and finally, no list of this sort would be complete without the place name that no one believes is real but which totally exists:

never change, newfoundland. you are awesome.


Subway Dreaming said…
This was awesome!

My mother’s family is from a small fishing village not far from Heart’s Content. I spent my childhood and teenage summers visiting my grandfather and other family.

Drive through Heart’s Desire and Dildo many times. Dildo had a whaling museum!
Kate MacDonald said…
"Heart's Desire" and "Heart's Content" are such whimsical names and seem to speak of a satisfaction with very simple things. On the other hand, I can't help thinking that no one's heart desires a Newfoundland winter... But that's perhaps my jealousy coming out because my family comes from places in the province with very plain names: "Pool's Cove", "Fortune Bay", etc. Although there is a group from "La Poile" or "the fur". I really hope that was named for the trapping industry and not for the people.

as long as you're here, why not read more?

making faces :: fall for all, part 2 [a seasonal colour analysis experiment]

well, installment one was the easy part: coming up with autumn looks for the autumn seasons. now we move into seasonal colour types that aren't as well-aligned with the typical autumn palette. first up, we deal with the winter seasons: dark, true and bright.

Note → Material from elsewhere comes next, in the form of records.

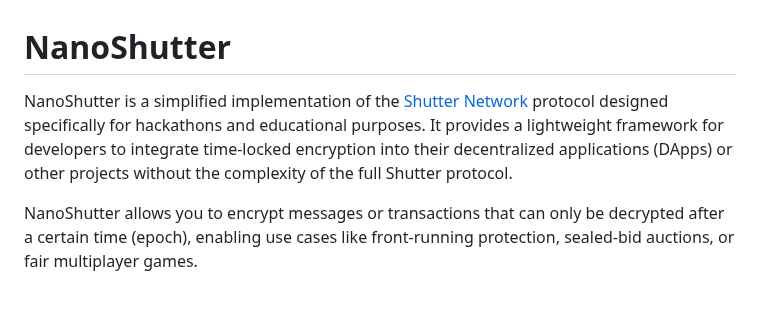
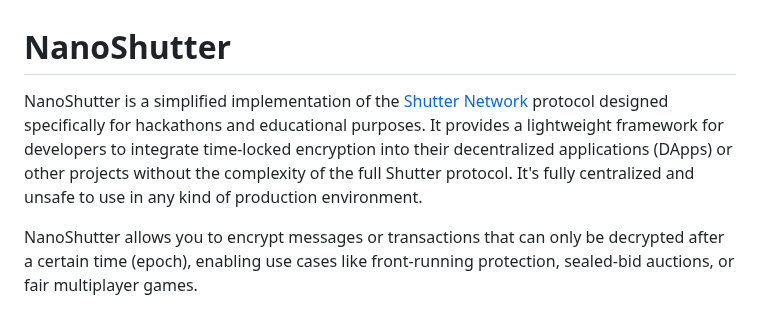
Before and after one commit to shutter-network/nano-shutter, a Markdown page: README.md, the part around one of its changes. GitHub-like rendering.

Commit message:
Update README.md
added more details

```diff
--- a/README.md
+++ b/README.md
@@ -1,5 +1,5 @@
 # NanoShutter
 
-NanoShutter is a simplified implementation of the [Shutter Network](https://shutter.network/) protocol designed specifically for hackathons and educational purposes. It provides a lightweight framework for developers to integrate time-locked encryption into their decentralized applications (DApps) or other projects without the complexity of the full Shutter protocol.
+NanoShutter is a simplified implementation of the [Shutter Network](https://shutter.network/) protocol designed specifically for hackathons and educational purposes. It provides a lightweight framework for developers to integrate time-locked encryption into their decentralized applications (DApps) or other projects without the complexity of the full Shutter protocol. It's fully centralized and unsafe to use in any kind of production environment.
 
 NanoShutter allows you to encrypt messages or transactions that can only be decrypted after a certain time (epoch), enabling use cases like front-running protection, sealed-bid auctions, or fair multiplayer games.
```
Also changed, not shown: other parts of README.md (+3 -0 lines).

in colour analysis, each "parent" season- spring, summer, autumn, winter- overlap with each other season in one colour dimension- hue [warm/ cool], value [light/ dark] and chroma [saturated/ muted]. autumn is warm, dark and muted [relatively speaking], whereas winter is cool, dark and saturated. so you can see that the points of crossover in palettes, the places where you can emphasize autumn's attributes, is in the darker shades.

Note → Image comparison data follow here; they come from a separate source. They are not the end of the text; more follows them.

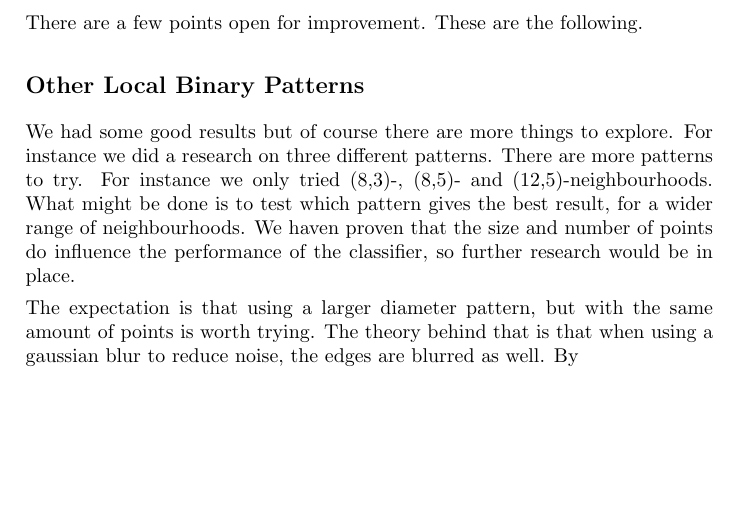
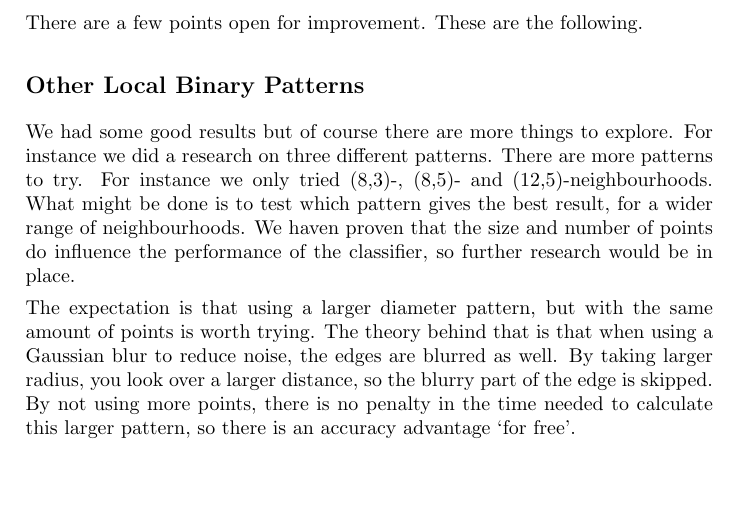
Before and after one commit to taddeus/licenseplates, a LaTeX document (docs/report.tex): part of page 13 of 18, cut so that both start at the same text. Compiled offline with pdfLaTeX.

Commit message:
Added more info to usage of other LBP's.

```diff
--- a/docs/report.tex
+++ b/docs/report.tex
@@ -578,7 +578,10 @@ research would be in place.
 
 The expectation is that using a larger diameter pattern, but with the same
 amount of points is worth trying. The theory behind that is that when using a
-gaussian blur to reduce noise, the edges are blurred as well. By
+Gaussian blur to reduce noise, the edges are blurred as well. By taking larger
+radius, you look over a larger distance, so the blurry part of the edge is
+skipped. By not using more points, there is no penalty in the time needed to
+calculate this larger pattern, so there is an accuracy advantage `for free'.
 
 \subsection{Context Information}
 
```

it's unsurprising that as fall transitions into winter, you get the darkest shades of all. we've seen the warmer equivalent in the dark autumn look from last time, so from there, as with all neutral seasons, we move from the warmer to the cooler cognate...

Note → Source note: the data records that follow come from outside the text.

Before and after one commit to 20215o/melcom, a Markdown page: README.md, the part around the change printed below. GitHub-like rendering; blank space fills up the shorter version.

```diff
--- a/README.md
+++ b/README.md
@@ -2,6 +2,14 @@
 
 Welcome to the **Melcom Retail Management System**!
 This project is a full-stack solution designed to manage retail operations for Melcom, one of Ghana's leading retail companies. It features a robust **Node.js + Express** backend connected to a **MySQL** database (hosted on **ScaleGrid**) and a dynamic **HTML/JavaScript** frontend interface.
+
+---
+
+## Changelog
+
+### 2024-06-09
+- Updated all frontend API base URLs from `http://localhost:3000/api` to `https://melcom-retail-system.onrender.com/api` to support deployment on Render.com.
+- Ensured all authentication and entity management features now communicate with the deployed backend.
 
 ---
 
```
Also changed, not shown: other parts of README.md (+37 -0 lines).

it continues... [part one]

so we're back at it with the democratic debates. last night saw cnn take their first crack at presenting ten candidates on one stage after msnbc led the charge last month. a lot of people were critical of the first debate because it seemed there were moments when moderators got such tunnel vision about keeping things moving that they stopped thinking about what was happening on stage. [the prime example being kamala harris having to insist that she be allowed to speak on the issue of racism, being the only person of colour on stage.] the other problem that many identified was that the time given to candidates wasn't even close to equal. i feel like cnn wasn't a lot better with the former, although they avoided any serious gaffes, and that they did an excellent job of fixing the latter. [that said, some of the outlying candidates might be wishing they hadn't had as much time as they did.] as with last time, i'll start off with a few general observations.

how importa…

white trash

yes, my lovelies, i have returned from the dead, at least for the time it takes me to write this post. this is not just another piece of observational drivel about how i haven't been taking care of the blog lately, although i clearly haven't. on that front, though, the principal cause of my absence has actually been due to me trying to get another, somewhat related project, off the ground. unfortunately, that project has met with some frustrating delays which means that anyone who follows this blog [perhaps there are still a few of you who haven't entirely given up] would understandably be left with the impression that i'd simply forsaken more like space to marvel at the complexity of my own belly button lint. [it's possible you had that impression even before i disappeared.]

ok, enough with that. i have a subject i wanted to discuss with you, in the sense that i will want and encourage you to respond with questions, concerns and criticism in the comments or by em…